This year I feel extra on the back foot with getting stuff done for Costume College. I have SIX classes to teach, three of them 18th century focused, and on top of that the decisions on what to wear for evening events, most notably the Gala.
At this point it's mostly a "what do I have that's closest to completion and Gala-appropriate?" That would be the yellow English gown I've been working on for way-the-heck-too-long, so that's what I'm going with. That's what I need to finish!
|Latest progress (from April) - one sleeve basted on, but needs adjustment to the armscye. The robings here are just pinned on to see how it would look. Need to get the other sleeve assembled and on as well.|
I ran into a little conundrum, though.
I wanted to do winged cuffs for this gown. I've always loved them and jumped at the chance to add them to this earlier style. In my research, though, I found that winged cuffs, found primarily in the 1740s and 50s, accompanied untrimmed gowns. The "fluff" was in the accessories - neckerchiefs, chemises, aprons, caps - but not on the gowns themselves.

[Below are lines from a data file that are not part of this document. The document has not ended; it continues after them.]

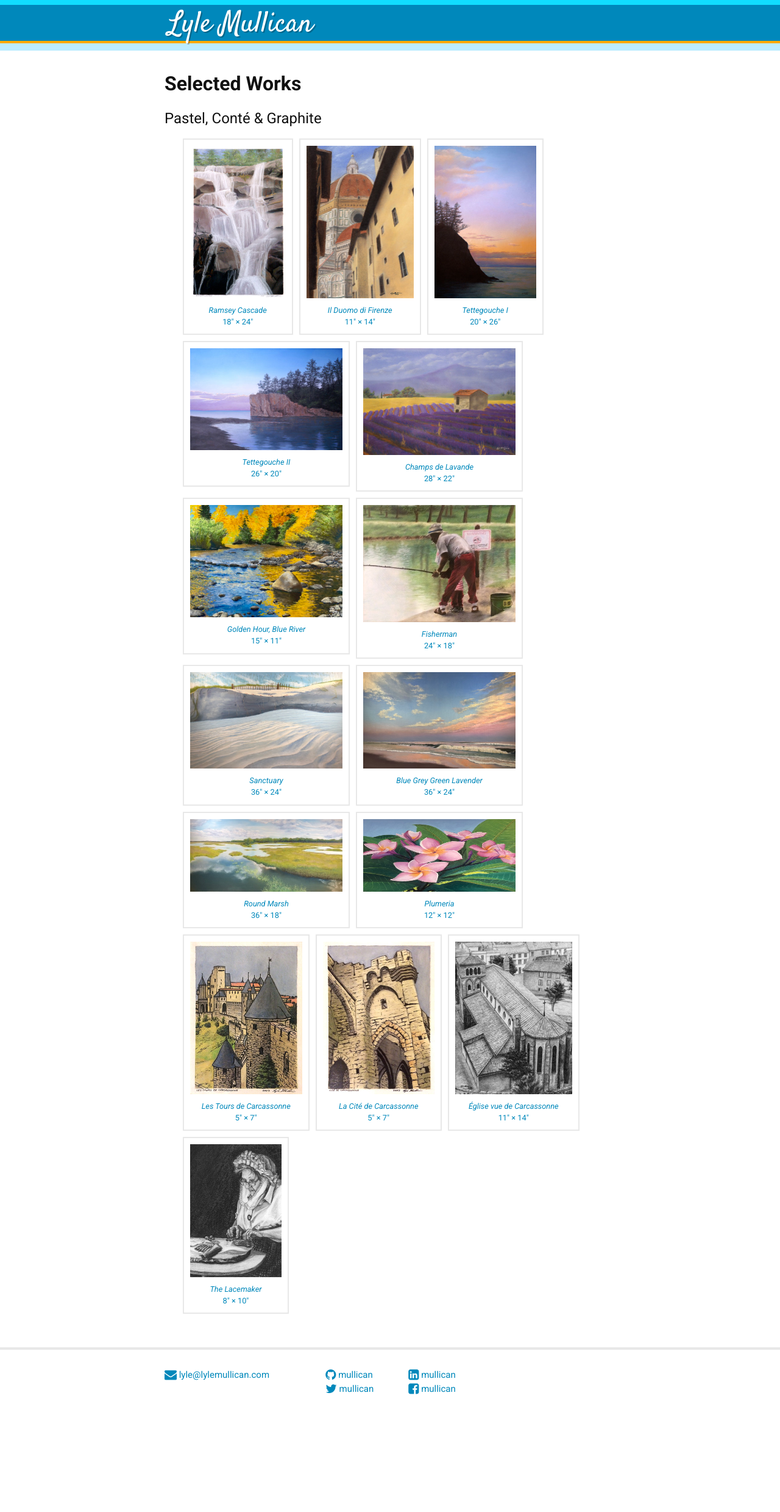
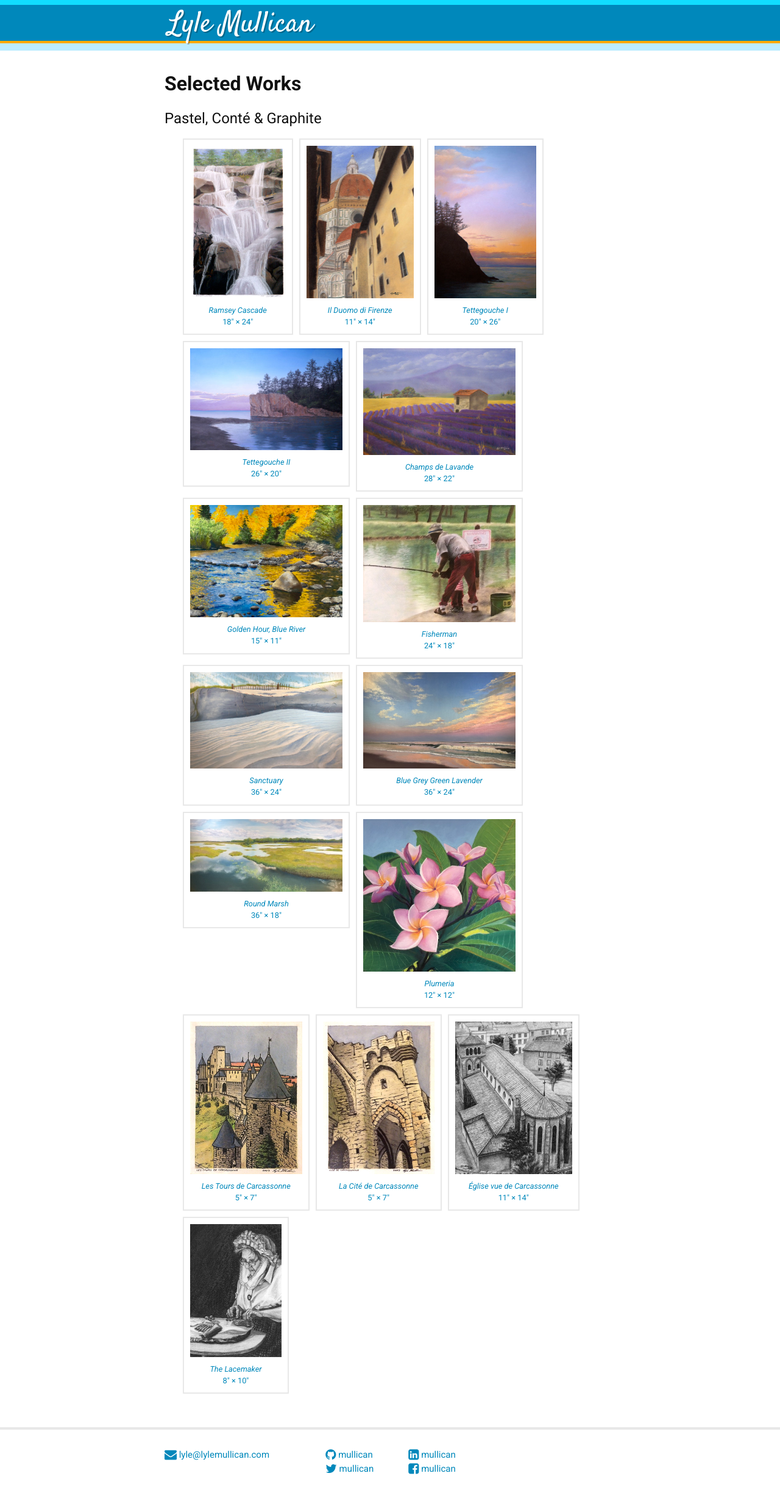
Before and after one commit to mullican/mullican.github.io, a Jekyll site: the page built from artwork/index.html, in a window 1280 px wide. Shown: the whole page at 61% size. Built offline with Jekyll 4.4.1, drawn with Linux system fonts in a browser that asks for light colours; nearby versions of some CDN libraries; before the commit the page ends 2348 px from its top, so only the background shows below that.

Commit message:
Correct size

```diff
--- a/artwork/index.html
+++ b/artwork/index.html
@@ -79,7 +79,7 @@ include_shadowbox: true
   </li>
   <li>
     <a href="/images/artwork/large/plumeria.jpg" rel="shadowbox[pastel]" title="Plumeria">
-      <img src="/images/artwork/small/plumeria.jpg" width="250" height="119" alt="Plumeria" />
+      <img src="/images/artwork/small/plumeria.jpg" width="250" height="250" alt="Plumeria" />
       <em>Plumeria</em>
       12&Prime; &times; 12&Prime;
     </a>
```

|Mrs James Otis, c. 1760, by John Singleton Copley - Wichita Art Museum. This gown has winged cuffs and untrimmed robings, but the stomacher, which is very wide and round at the bottom is trimmed in self fabric.|
So I've had to juggle my plan a bit, but because I like things to be as versatile as possible, I've decided to make a Double Period Dress (to use a term coined by Your Wardrobe Unlock'd).
My new plan:
- 1 Gown - untrimmed, with winged cuffs
- 1 1740s Stomacher - ivory taffeta with bands across to tuck the neckerchief into;
- 1 1760s Stomacher - wider, rounder, and with lots of self trim
- 1 Plain Petticoat - entirely of yellow taffeta (can be used for other outfits too, yay!)
- 1 Trimmed Petticoat - the front of the petticoat in silk, the back in a cheaper fabric, probably cotton.
Just have to...y'know...finish it. ;-)